- The Bible rejects the premise of existential risk
Another leading effective altruist, William MacAskill, founded an organization called 80,000 Hours, dedicated to the admirable goal of helping young people make the most of their careers. They “focus most on helping people tackle issues that threaten the future of civilization” and claim that “our first priority should be to survive.” Their list of existential risks includes artificial intelligence, engineered pandemics, nuclear war, and climate change. Scripture; however, is unconcerned with the possibility that we will ultimately destroy ourselves. As the apostle Peter reminds us, “By the same word the heavens and earth that now exist are stored up for fire, being kept until the day of judgment.” We should think wisely about the power of technology, but it is God who will bring this world to an end.
- The Bible values sincerity

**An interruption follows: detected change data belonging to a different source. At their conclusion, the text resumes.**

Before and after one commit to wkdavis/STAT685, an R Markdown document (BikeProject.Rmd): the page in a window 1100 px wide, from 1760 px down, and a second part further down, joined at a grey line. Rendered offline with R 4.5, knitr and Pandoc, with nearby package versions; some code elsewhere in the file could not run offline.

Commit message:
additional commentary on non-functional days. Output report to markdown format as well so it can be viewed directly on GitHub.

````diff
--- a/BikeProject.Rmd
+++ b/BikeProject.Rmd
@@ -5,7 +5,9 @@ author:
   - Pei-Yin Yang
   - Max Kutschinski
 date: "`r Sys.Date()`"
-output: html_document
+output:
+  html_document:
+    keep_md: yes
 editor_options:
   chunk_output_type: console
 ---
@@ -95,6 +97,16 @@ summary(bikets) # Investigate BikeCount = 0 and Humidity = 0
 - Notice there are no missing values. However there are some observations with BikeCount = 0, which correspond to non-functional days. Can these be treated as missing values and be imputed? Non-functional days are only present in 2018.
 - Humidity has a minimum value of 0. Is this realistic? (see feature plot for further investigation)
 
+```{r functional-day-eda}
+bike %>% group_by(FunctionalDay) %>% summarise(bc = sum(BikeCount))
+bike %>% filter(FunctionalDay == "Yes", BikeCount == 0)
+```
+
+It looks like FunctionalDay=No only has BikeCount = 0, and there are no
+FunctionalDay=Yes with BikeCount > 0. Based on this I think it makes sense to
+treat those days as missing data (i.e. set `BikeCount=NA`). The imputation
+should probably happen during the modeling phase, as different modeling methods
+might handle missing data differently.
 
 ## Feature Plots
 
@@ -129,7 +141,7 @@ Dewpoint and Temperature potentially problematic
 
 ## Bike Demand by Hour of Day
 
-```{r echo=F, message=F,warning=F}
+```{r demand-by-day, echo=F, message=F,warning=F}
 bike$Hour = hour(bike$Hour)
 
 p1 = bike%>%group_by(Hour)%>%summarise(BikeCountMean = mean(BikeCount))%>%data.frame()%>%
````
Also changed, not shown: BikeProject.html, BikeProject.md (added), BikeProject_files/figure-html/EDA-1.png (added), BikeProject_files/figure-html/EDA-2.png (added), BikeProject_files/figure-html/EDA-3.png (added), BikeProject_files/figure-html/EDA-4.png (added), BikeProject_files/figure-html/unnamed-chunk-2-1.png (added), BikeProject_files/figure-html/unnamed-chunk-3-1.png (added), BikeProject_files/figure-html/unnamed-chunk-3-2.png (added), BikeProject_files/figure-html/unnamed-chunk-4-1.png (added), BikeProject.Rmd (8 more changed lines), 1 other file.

Effective altruism implicitly affirms that if the impact of giving matters most, then the motives matter little. Unsurprisingly, the effective altruism movement has become a hotbed of hypocrisy. Sam Bankman-Fried, the FTX founder who has been convicted of multiple felonies, was a proponent of effective altruism. An exposé by Time demonstrated the prevalence of polyamory and sexual harassment in the effective altruism movement. Effective altruism has been especially popular in the Bay Area among tech leaders who present sleek and shiny visions of the future. While they virtue-signal about sending money overseas, San Francisco itself has devolved around them into horrifying levels of poverty, homelessness, and drug use. What a far cry from Paul’s commendation of earnest giving.
Why does all of this matter? In short, effective altruism is a philosophy that is shaping the world. It permeates the upper echelons of an emerging industry and influences the flow of millions upon millions of dollars. May God give us grace to spend wisely what He entrusts to us, not to pat ourselves on the back as we assess its utility, but rather so that we might hear the words, “Well done, my good and faithful servant.”